_TASK OBJECTIVE_
Search the records for the word "ARCHITECTURE". Copy every line where it appears.

_MATERIAL SUPPLIED_
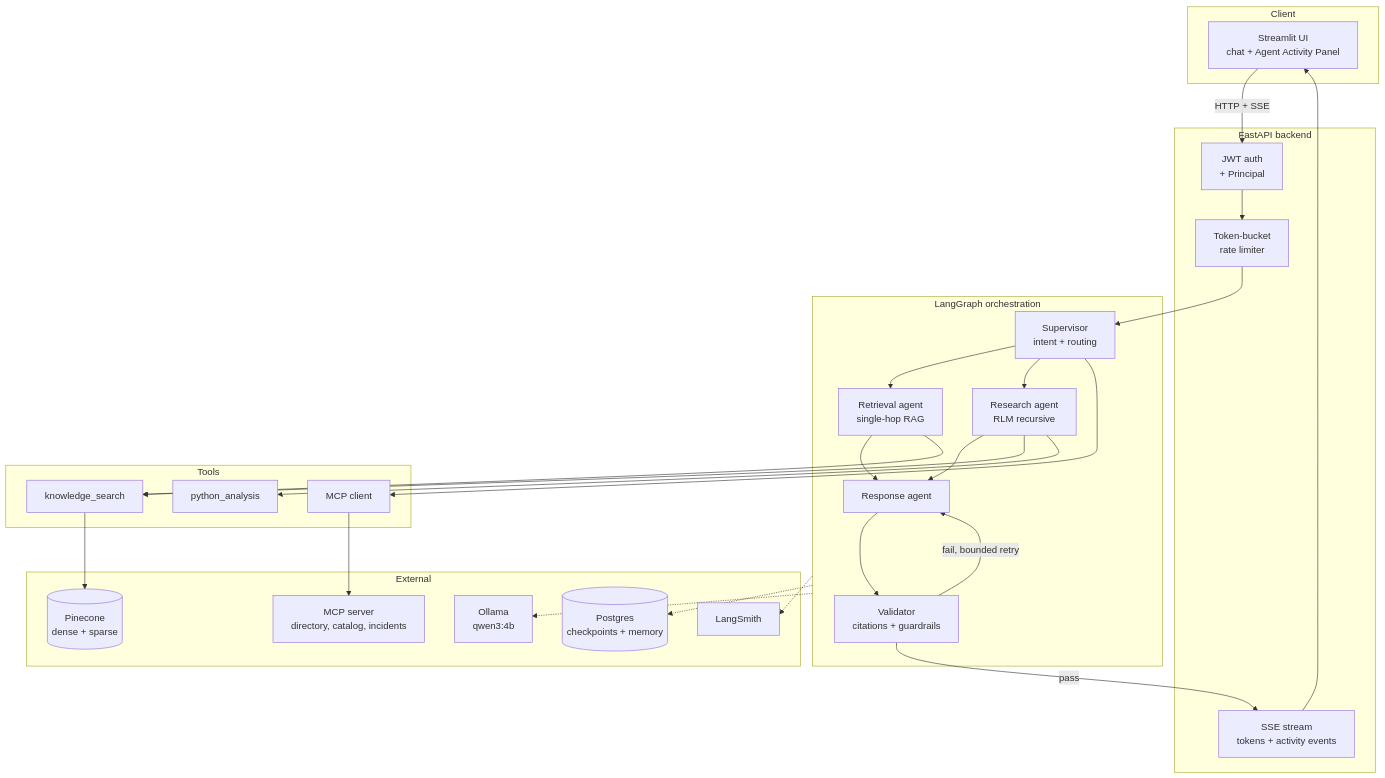
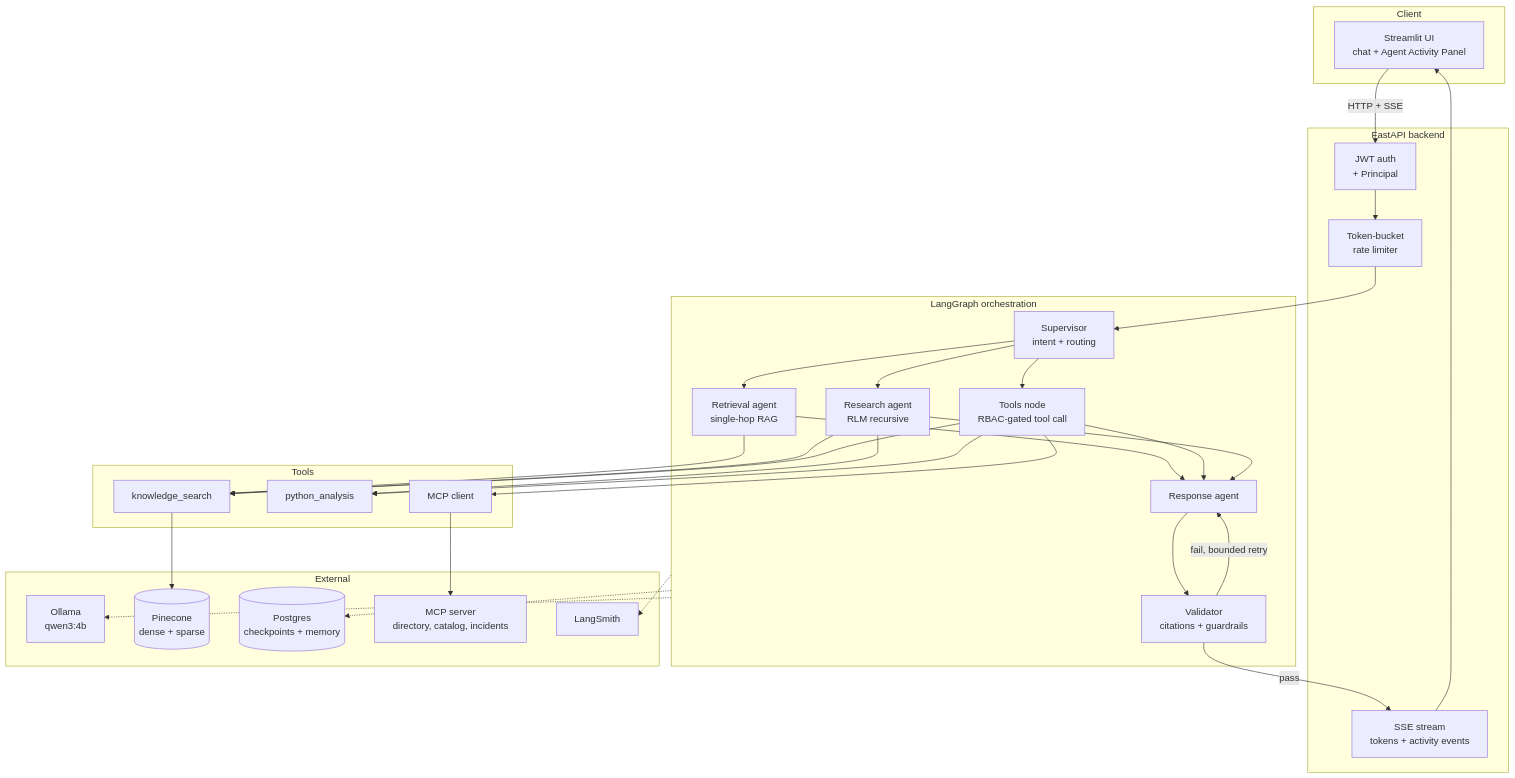
The diagram in docs/ARCHITECTURE.md (Navojith/enterprise-ai-assistant), drawn with Mermaid before and after one commit. The commit also changed other lines of this file and 40 other files, not shown here.

````diff
--- a/docs/ARCHITECTURE.md
+++ b/docs/ARCHITECTURE.md
@@ -13,53 +13,58 @@
 ```mermaid
 graph TB
     subgraph Client
         UI[Streamlit UI<br/>chat + Agent Activity Panel]
     end
 
     subgraph API["FastAPI backend"]
         AUTH[JWT auth<br/>+ Principal]
         RL[Token-bucket<br/>rate limiter]
         SSE[SSE stream<br/>tokens + activity events]
     end
 
     subgraph Graph["LangGraph orchestration"]
         SUP[Supervisor<br/>intent + routing]
         RET[Retrieval agent<br/>single-hop RAG]
+        TLS[Tools node<br/>RBAC-gated tool call]
         RES[Research agent<br/>RLM recursive]
         RSP[Response agent]
         VAL[Validator<br/>citations + guardrails]
     end
 
     subgraph Tools
         KS[knowledge_search]
         PA[python_analysis]
         MCP[MCP client]
     end
 
     subgraph External
         OLL[Ollama<br/>qwen3:4b]
         PC[(Pinecone<br/>dense + sparse)]
         PG[(Postgres<br/>checkpoints + memory)]
         MCPS[MCP server<br/>directory, catalog, incidents]
         LS[LangSmith]
     end
 
     UI -->|HTTP + SSE| AUTH --> RL --> SUP
     SUP --> RET
+    SUP --> TLS
     SUP --> RES
     RET --> RSP
+    TLS --> RSP
     RES --> RSP
     RSP --> VAL
     VAL -->|fail, bounded retry| RSP
     VAL -->|pass| SSE --> UI
 
     RET --> KS
     RES --> KS
     RES --> PA
-    SUP --> MCP
+    TLS --> KS
+    TLS --> PA
+    TLS --> MCP
     KS --> PC
     MCP --> MCPS
     Graph -.-> OLL
     Graph -.-> PG
     Graph -.-> LS
 ```
````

_ANSWER BELOW_
The diagram in docs/ARCHITECTURE.md (Navojith/enterprise-ai-assistant), drawn with Mermaid before and after one commit. The commit also changed other lines of this file and 40 other files, not shown here.
--- a/docs/ARCHITECTURE.md
+++ b/docs/ARCHITECTURE.md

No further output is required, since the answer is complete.